If you've been bowling in Chicago, chances are pretty good you've been to a Chicagoland Bowling establishment. With member centers from 3700 N. Western to 12345 S. Halsted, the organization connects pin destroyers all over the city. The advantages of this network include tournaments that span the entire region, scholarship programs for talented youth bowlers, and a cornucopia of options for clowns who juggle bowling pins.
Though the artsy, industrial vibe stays the same all day long at Artango South American Bistro, the morning and evening crowds could not be more different. During the day, diners lounge in the naturally-lit dining room to make a feast of their BYOB drinks paired with South American bistro fare. These can include traditional bistro dishes remade with South American ingredients such as quinoa, mango, and yams. Brunch dishes include chorizo eggs benedict made with Peruvian yellow pepper hollandaise or lunch dishes such as the Argentinian skirt-steak served with chimichurri sauce on a baguette. Additionally, dinner is served Thursday through Sunday and is like experiencing Buenos Aires in Chicago.

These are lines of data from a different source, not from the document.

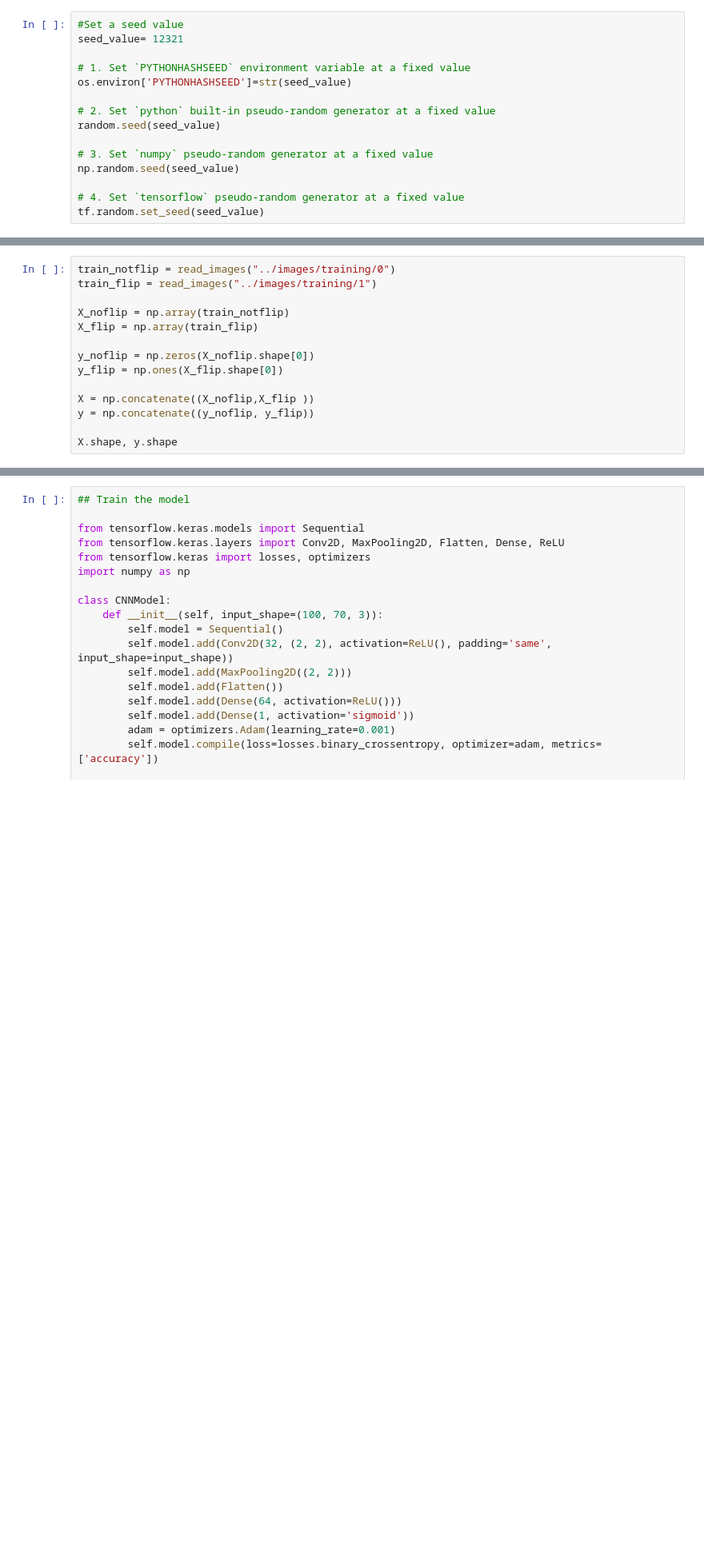
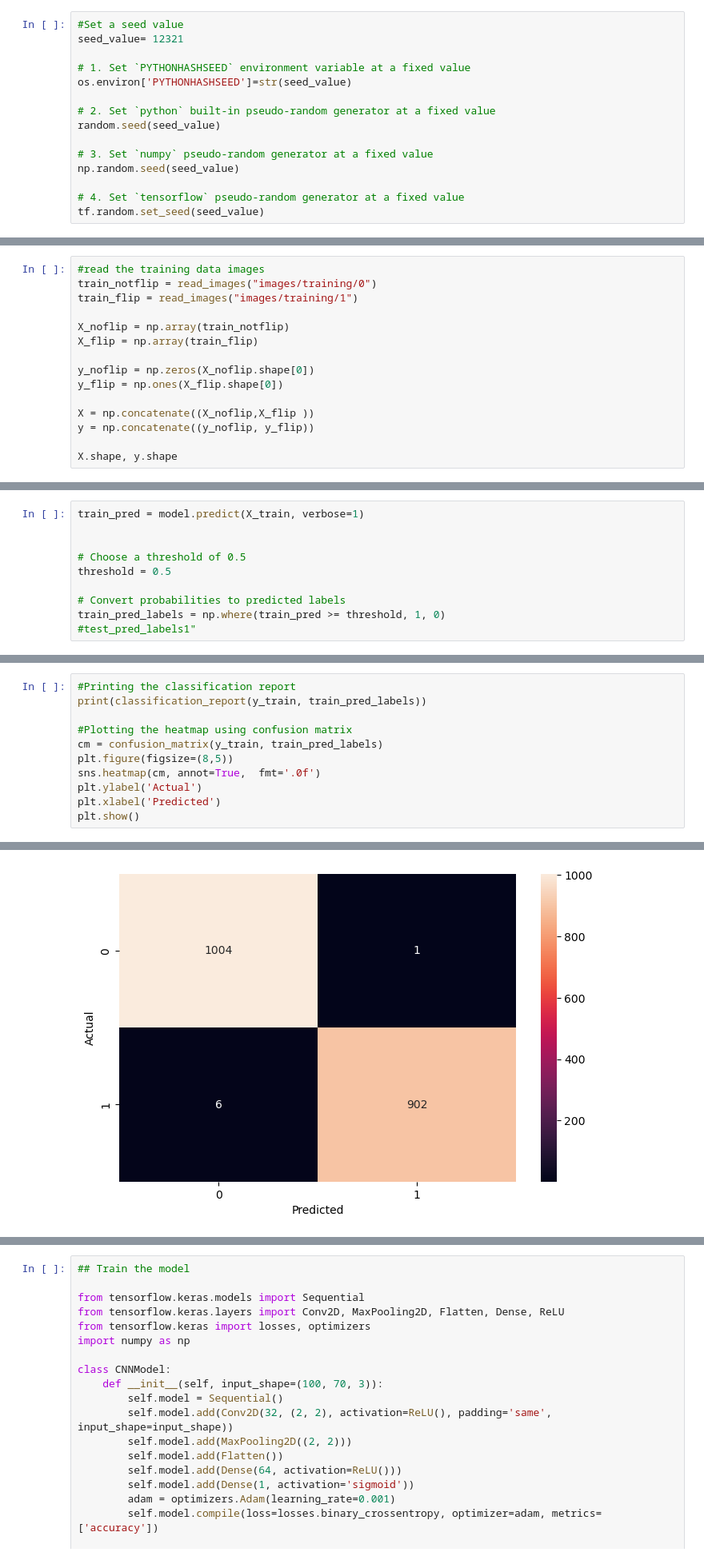
Before and after one commit to franklinen/MonReader, a Jupyter notebook: MonReader_main.ipynb, the cells around one changed output, grey strips where cells are left out. Shown at 80% size. Saved outputs shown, nothing was run; the diff lists cells and outputs as text; blank space fills up the shorter version.

```diff
--- a/MonReader_main.ipynb
+++ b/MonReader_main.ipynb
@@ -72,8 +82,9 @@ def read_images(folder):
 
     return images
 # %%
-train_notflip = read_images("../images/training/0")
-train_flip = read_images("../images/training/1")
+#read the training data images
+train_notflip = read_images("images/training/0")
+train_flip = read_images("images/training/1")
 
 X_noflip = np.array(train_notflip)
 X_flip = np.array(train_flip)
@@ -157,0 +223,10 @@ plt.show()
+# %%
+train_pred = model.predict(X_train, verbose=1)
+
+
+# Choose a threshold of 0.5
+threshold = 0.5
+
+# Convert probabilities to predicted labels
+train_pred_labels = np.where(train_pred >= threshold, 1, 0)
+#test_pred_labels1"
@@ -157,0 +235,12 @@ plt.show()
+# %%
+#Printing the classification report
+print(classification_report(y_train, train_pred_labels))
+
+#Plotting the heatmap using confusion matrix
+cm = confusion_matrix(y_train, train_pred_labels)
+plt.figure(figsize=(8,5))
+sns.heatmap(cm, annot=True,  fmt='.0f')
+plt.ylabel('Actual')
+plt.xlabel('Predicted')
+plt.show()
+# %% [output]
@@ -158,3 +255,4 @@ plt.show()
+[figure, added]
 # %%
 test_pred = model.predict(X_test, verbose=1)
 
```
Also changed, not shown: parts of 33 cells of this notebook.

Dinner includes starters such as ceviche and empanadas, ahead of entrees such as filet mignon, grilled salmon, roasted chicken, and rocoto relleno, a dish of quinoa and vegetables with a smoked provolone.
Ultimate Martial Arts owner Dante E. Peña, an award-bedecked tae kwan do black belt, instructs fleet-fisted self-defenders in a state-of-the-art, 5,600-square-foot wonderland. The school's schedule teems with classes that furnish men and women of all ages with the muscle-molding prowess of krav maga, boxing, kickboxing, and jiu jitsu. Ultimate Martial Arts' cutting-edge TRX suspension system gives burgeoning cores an intense resistance workout, and the school's yoga classes maintain the flexibility necessary to select hard-to-reach Street Fighter characters.
• Seating in section 2 or 4, rows C–J, for the show on Thursday, July 14, at 10 a.m. • Seating in section 2, rows C–J, or section 4, rows D–J, for the show on Friday, July 15, at 10 a.m. • Seating in section 1, row C, or section 2 or 3, rows D–J, for the show on Saturday, July 16, at 10 a.m.
Several years ago, during a filming of WTTW's Wild Chicago, Novelty Golf & Games owner Craig's brother stood next to a 10-foot fiberglass chicken and lamented, “This is the world’s loneliest chicken.” Its match had recently been stolen, and every fiberglass fox in the city had a solid alibi.
Shortly after the taping, a viewer called in with a tip: he’d seen the missing hen roosting in a backyard, clearly visible from the window of the Brown Line train. Boarding the "L" himself, Craig confirmed the spotting, and soon enough, the Loneliest Chicken's counterpart was on its way back home in the bed of a pickup truck.
Thus reunited, the two chickens stand proudly today over the 36 mini-golf holes at Novelty Golf & Games, along with the full menagerie of bears, elephants, mermaids, circus seals, and dinosaurs that the course has accumulated over the years. Some of the attractions are as old as the course itself, including a 15-foot fiberglass shoe hand-built over a chicken-wire frame. While the statues are often replicated, Craig and his staff continue to design new obstacles the only way they know how, often sharing margaritas as they sketch their designs on cocktail napkins. “We change things,” they say, “but not for the sake of change.”
The course—celebrating its 65th anniversary—has always been a place of innovation. In the 1960s, Craig's mother opened an onsite restaurant and promoted the rabbit statue on the 14th hole to head doorman, earning the eatery its perennial nickname, “Bunny Hutch.” Throughout the years, the family has also acquired popular games, including four pinball machines, Dance Dance Revolution, an authentic photo booth, and a 1950s metal-stamping machine. Though they welcome each new addition, they strive to maintain the course’s classic appeal, insisting that “you can’t improve on perfection.”
On the same token, you can't just sit idly by when perfection flies the coop.